Stored data
━━━━━━━━━━
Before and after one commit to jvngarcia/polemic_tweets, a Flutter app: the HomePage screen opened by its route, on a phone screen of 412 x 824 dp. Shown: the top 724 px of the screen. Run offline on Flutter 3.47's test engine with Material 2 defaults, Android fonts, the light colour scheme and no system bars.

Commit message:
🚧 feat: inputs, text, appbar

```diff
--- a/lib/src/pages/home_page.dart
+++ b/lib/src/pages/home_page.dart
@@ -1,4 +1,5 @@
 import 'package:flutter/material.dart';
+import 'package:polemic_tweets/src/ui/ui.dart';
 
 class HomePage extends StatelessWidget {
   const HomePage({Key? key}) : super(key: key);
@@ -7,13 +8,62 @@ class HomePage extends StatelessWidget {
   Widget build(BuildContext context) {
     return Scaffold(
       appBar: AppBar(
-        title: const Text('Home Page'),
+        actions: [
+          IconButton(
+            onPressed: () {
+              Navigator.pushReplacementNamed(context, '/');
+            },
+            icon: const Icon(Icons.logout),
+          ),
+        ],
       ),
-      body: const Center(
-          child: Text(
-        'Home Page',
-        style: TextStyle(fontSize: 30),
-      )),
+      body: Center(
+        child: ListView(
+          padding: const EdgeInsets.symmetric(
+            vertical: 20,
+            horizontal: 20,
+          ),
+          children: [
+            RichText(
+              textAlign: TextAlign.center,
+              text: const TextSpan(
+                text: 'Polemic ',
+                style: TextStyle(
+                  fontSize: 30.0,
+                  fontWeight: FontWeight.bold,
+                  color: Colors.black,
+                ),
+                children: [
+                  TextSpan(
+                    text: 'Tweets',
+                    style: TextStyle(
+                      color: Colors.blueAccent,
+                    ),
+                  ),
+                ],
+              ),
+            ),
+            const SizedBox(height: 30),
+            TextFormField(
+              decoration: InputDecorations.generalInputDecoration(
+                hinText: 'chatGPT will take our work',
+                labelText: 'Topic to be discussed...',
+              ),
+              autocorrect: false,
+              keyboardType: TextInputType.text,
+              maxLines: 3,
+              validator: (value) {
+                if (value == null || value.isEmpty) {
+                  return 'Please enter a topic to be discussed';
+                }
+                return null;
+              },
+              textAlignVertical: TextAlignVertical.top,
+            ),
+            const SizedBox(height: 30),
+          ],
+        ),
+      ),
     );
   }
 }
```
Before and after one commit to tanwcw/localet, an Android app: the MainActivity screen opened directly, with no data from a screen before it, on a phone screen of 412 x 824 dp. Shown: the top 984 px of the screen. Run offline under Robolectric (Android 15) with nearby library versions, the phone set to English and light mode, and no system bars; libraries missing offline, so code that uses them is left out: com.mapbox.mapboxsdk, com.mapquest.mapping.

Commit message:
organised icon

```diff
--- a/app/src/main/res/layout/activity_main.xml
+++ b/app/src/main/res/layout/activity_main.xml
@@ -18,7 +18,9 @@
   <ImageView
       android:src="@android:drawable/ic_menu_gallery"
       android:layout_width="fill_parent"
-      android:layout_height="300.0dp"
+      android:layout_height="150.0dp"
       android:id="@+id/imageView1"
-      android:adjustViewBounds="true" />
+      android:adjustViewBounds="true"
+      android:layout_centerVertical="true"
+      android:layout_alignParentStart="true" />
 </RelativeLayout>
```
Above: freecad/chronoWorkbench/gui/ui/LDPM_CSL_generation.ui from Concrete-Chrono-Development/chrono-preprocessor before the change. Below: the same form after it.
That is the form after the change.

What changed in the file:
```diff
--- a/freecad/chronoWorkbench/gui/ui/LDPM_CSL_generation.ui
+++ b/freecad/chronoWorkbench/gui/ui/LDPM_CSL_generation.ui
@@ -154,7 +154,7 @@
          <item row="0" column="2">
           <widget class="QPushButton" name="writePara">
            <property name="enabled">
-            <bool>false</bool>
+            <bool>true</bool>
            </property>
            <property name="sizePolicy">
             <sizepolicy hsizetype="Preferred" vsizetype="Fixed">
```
━━━━━━━━━━
Copy each line above containing the string "color".

> **Exercise result**
+                  color: Colors.black,
+                      color: Colors.blueAccent,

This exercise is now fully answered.